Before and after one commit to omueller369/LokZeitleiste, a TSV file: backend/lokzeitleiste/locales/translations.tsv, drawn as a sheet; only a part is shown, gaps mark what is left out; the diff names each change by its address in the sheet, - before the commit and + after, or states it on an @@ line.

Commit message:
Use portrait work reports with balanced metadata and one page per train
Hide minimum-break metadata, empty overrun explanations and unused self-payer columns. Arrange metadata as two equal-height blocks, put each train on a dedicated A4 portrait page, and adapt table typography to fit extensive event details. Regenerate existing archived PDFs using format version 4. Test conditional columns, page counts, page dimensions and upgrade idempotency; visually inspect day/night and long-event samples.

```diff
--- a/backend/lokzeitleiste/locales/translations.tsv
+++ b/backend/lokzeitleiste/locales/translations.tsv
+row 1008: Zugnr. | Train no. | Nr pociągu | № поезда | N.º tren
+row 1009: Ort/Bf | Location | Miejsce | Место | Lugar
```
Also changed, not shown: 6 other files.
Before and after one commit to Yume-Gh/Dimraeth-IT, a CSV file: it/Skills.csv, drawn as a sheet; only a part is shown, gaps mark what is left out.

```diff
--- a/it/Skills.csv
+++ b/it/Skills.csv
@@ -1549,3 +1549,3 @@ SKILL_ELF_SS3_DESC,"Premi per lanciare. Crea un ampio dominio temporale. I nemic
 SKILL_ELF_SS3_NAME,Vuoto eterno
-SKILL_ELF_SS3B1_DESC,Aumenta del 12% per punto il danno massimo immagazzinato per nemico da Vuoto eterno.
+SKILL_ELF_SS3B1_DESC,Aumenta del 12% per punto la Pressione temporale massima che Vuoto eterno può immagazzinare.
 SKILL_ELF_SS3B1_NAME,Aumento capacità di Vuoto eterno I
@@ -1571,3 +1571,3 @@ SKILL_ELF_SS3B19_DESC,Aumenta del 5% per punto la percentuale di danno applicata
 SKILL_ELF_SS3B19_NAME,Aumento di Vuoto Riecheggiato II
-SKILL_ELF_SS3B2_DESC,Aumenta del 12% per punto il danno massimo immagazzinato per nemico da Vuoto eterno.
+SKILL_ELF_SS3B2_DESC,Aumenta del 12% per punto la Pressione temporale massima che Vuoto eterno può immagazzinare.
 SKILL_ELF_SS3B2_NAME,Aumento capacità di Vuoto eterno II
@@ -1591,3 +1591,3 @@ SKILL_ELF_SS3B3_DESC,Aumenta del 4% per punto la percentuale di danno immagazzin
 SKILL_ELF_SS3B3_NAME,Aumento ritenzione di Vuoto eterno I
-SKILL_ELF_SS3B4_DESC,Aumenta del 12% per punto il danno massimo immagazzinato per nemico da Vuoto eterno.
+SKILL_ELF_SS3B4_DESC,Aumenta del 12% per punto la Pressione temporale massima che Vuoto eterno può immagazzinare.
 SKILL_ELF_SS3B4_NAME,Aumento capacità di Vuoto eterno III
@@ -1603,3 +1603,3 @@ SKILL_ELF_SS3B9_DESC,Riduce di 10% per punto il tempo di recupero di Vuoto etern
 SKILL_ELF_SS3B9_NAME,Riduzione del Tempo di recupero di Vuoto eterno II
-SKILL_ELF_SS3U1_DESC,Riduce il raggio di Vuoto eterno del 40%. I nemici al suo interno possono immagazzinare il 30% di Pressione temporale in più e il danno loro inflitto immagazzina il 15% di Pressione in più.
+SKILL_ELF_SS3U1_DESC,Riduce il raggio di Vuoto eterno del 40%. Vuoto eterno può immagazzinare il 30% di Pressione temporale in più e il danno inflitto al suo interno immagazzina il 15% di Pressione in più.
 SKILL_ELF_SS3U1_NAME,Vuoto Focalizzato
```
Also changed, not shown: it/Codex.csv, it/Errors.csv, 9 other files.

•••••

## Problem to work on
Send back every record, precisely as written.

## Answer section
Before and after one commit to omueller369/LokZeitleiste, a TSV file: backend/lokzeitleiste/locales/translations.tsv, drawn as a sheet; only a part is shown, gaps mark what is left out; the diff names each change by its address in the sheet, - before the commit and + after, or states it on an @@ line.

Commit message:
Use portrait work reports with balanced metadata and one page per train
Hide minimum-break metadata, empty overrun explanations and unused self-payer columns. Arrange metadata as two equal-height blocks, put each train on a dedicated A4 portrait page, and adapt table typography to fit extensive event details. Regenerate existing archived PDFs using format version 4. Test conditional columns, page counts, page dimensions and upgrade idempotency; visually inspect day/night and long-event samples.

```diff
--- a/backend/lokzeitleiste/locales/translations.tsv
+++ b/backend/lokzeitleiste/locales/translations.tsv
+row 1008: Zugnr. | Train no. | Nr pociągu | № поезда | N.º tren
+row 1009: Ort/Bf | Location | Miejsce | Место | Lugar
```
Also changed, not shown: 6 other files.
Before and after one commit to Yume-Gh/Dimraeth-IT, a CSV file: it/Skills.csv, drawn as a sheet; only a part is shown, gaps mark what is left out.

```diff
--- a/it/Skills.csv
+++ b/it/Skills.csv
@@ -1549,3 +1549,3 @@ SKILL_ELF_SS3_DESC,"Premi per lanciare. Crea un ampio dominio temporale. I nemic
 SKILL_ELF_SS3_NAME,Vuoto eterno
-SKILL_ELF_SS3B1_DESC,Aumenta del 12% per punto il danno massimo immagazzinato per nemico da Vuoto eterno.
+SKILL_ELF_SS3B1_DESC,Aumenta del 12% per punto la Pressione temporale massima che Vuoto eterno può immagazzinare.
 SKILL_ELF_SS3B1_NAME,Aumento capacità di Vuoto eterno I
@@ -1571,3 +1571,3 @@ SKILL_ELF_SS3B19_DESC,Aumenta del 5% per punto la percentuale di danno applicata
 SKILL_ELF_SS3B19_NAME,Aumento di Vuoto Riecheggiato II
-SKILL_ELF_SS3B2_DESC,Aumenta del 12% per punto il danno massimo immagazzinato per nemico da Vuoto eterno.
+SKILL_ELF_SS3B2_DESC,Aumenta del 12% per punto la Pressione temporale massima che Vuoto eterno può immagazzinare.
 SKILL_ELF_SS3B2_NAME,Aumento capacità di Vuoto eterno II
@@ -1591,3 +1591,3 @@ SKILL_ELF_SS3B3_DESC,Aumenta del 4% per punto la percentuale di danno immagazzin
 SKILL_ELF_SS3B3_NAME,Aumento ritenzione di Vuoto eterno I
-SKILL_ELF_SS3B4_DESC,Aumenta del 12% per punto il danno massimo immagazzinato per nemico da Vuoto eterno.
+SKILL_ELF_SS3B4_DESC,Aumenta del 12% per punto la Pressione temporale massima che Vuoto eterno può immagazzinare.
 SKILL_ELF_SS3B4_NAME,Aumento capacità di Vuoto eterno III
@@ -1603,3 +1603,3 @@ SKILL_ELF_SS3B9_DESC,Riduce di 10% per punto il tempo di recupero di Vuoto etern
 SKILL_ELF_SS3B9_NAME,Riduzione del Tempo di recupero di Vuoto eterno II
-SKILL_ELF_SS3U1_DESC,Riduce il raggio di Vuoto eterno del 40%. I nemici al suo interno possono immagazzinare il 30% di Pressione temporale in più e il danno loro inflitto immagazzina il 15% di Pressione in più.
+SKILL_ELF_SS3U1_DESC,Riduce il raggio di Vuoto eterno del 40%. Vuoto eterno può immagazzinare il 30% di Pressione temporale in più e il danno inflitto al suo interno immagazzina il 15% di Pressione in più.
 SKILL_ELF_SS3U1_NAME,Vuoto Focalizzato
```
Also changed, not shown: it/Codex.csv, it/Errors.csv, 9 other files.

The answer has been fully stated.